The new consumer is extremely conscious, better informed, and less willing to conform, and they have clear values that they want to see reflected in the brands they use. They want them to be responsible, ethical, fair, and transparent. It’s not just millennials and later generations: a wide range of consumers have woken up.
Sé mas viejo (Be older), the latest campaign from Adolfo Dominguez, encourages us to consume less and better
But are we considering the environmental impact of brands enough?
We are starting to be more aware of it, but there is still a long way to go, mostly because of the lack of information about the products we consume. There are apps that tell you about the carbon footprint or origins of a product, and we are looking at what a product contains more and more; however, brands don’t always make it easy. We still go through life consuming blindly without knowing how the things we use are made, what we are eating or wearing, or the impact its production has had. If we were better informed, we would change a lot of our behaviours, without a doubt.
As workers, does the environmental impact of a company influence us when it comes to applying for a job?
This is happening more and more, and among young people more than anyone, as they want to work for companies that help build a better world and choose brands that fit their values. Job candidates now ask about the company’s values, its mission, its purpose, its environmental impact, the impact on local or rural communities, and its carbon footprint, as well as wanting to know if the companies offer a sustainable working environment.

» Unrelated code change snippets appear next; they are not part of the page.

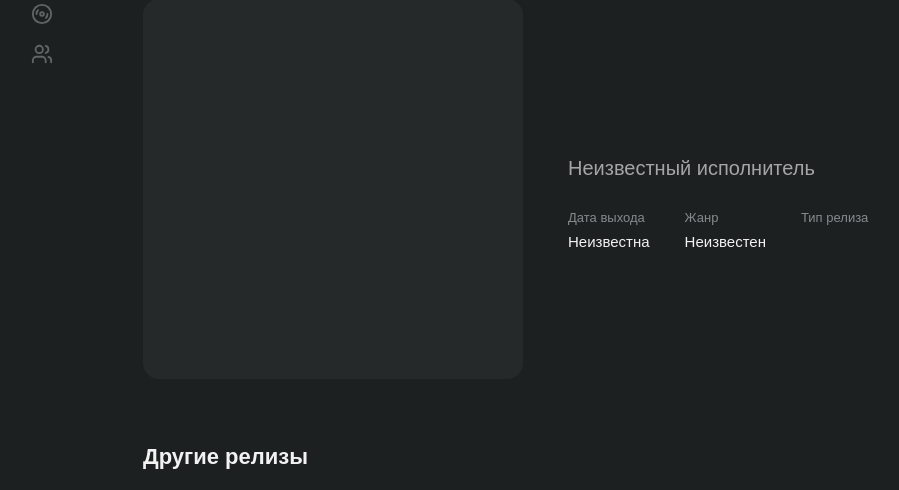
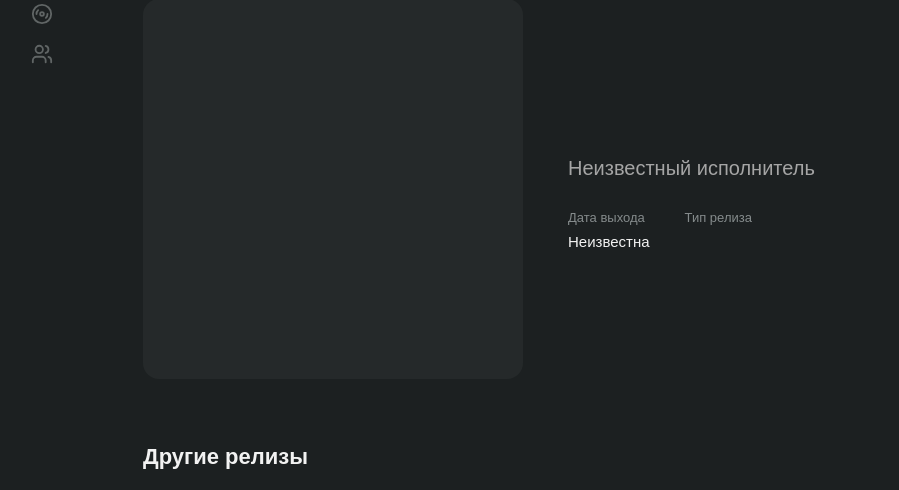
Before and after one commit to NickolayLevin/PZT, a Django app: template catalog/templates/catalog/release_detail.html in a window 1280 px wide. Shown: the part 161-651 px from the top of the page, without its empty margins (2-901 px from the left). Run offline with Django 5.2, Linux system fonts and the light colour scheme; the template is opened without the code that fills it, so the values that code supplies are empty.

Commit message:
small changes on release detail page

```diff
--- a/catalog/templates/catalog/release_detail.html
+++ b/catalog/templates/catalog/release_detail.html
@@ -53,7 +53,7 @@
                     </strong>
                 </div>
 
-                <div class="release-detail__meta-item">
+                <!-- <div class="release-detail__meta-item">
                     <span>Жанр</span>
                     <strong>
                         {% for genre in release.genres.all %}
@@ -62,7 +62,7 @@
                             Неизвестен
                         {% endfor %}
                     </strong>
-                </div>
+                </div> -->
 
                 <div class="release-detail__meta-item">
                     <span>Тип релиза</span>
```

Human resource managers also attend Sustainable Brands to understand the change that is happening and how to apply it internally at their companies to satisfy employees, because employees are brand ambassadors and powerful conduits for spreading a company’s philosophy.
Going a week without plastic became a viral challenge this summer
The new consumer is extremely conscious, better informed, and less willing to conform, and they have clear values that they want to see reflected in the brands they use
A new edition of Sustainable Brands is happening in Madrid. Are big brands opting for this new philosophy of combining sustainability with business? Or is it easier to take on the development of a sustainable business as a small company?
Without a doubt, big companies are choosing it too, because they have to. Many are pioneers in the shift towards a circular business model, with a smaller carbon footprint and less pollution, reinventing their production processes, and using 100% of waste, among other things.
It will always be easier to change something small compared to something big but, for any company, this type of change requires huge effort and commitment. A small business has the advantage of being more versatile and being able to bring changes in faster, but it’s a bigger strain on resources for them. A bigger company, one which operates on a global level, requires a huge degree of planning and coordination and more time to implement sustainable changes in their business, activity, culture, and day-to-day operations.
Sustainable Brands Madrid 2019
Is the idea of ethical marketing and communications somewhat utopian or is it possible to sell without lying?
Though it might sound utopian to many, it can be, and already is a reality for many sustainable brands and companies that are committed. However, there continue to be too many cases of brands and companies that engage in bad practices like greenwashing. There should be more regulations, not just regarding what is appears i an ad, but also for packaging, such as the use of the word ‘recycled’ or ‘recyclable’, when the product isn’t actually recycled or recyclable.
While marketing has always been focused on creating a desire in the mind of the consumer so that they consume the product, responsible marketing conveys the values of the product or service and is based on honesty, reality, transparency, and humility. That indeed is the utopia of ethical and responsible marketing.
The days of companies and brands that don’t direct their business, production, operations, and mentality towards sustainability are numbered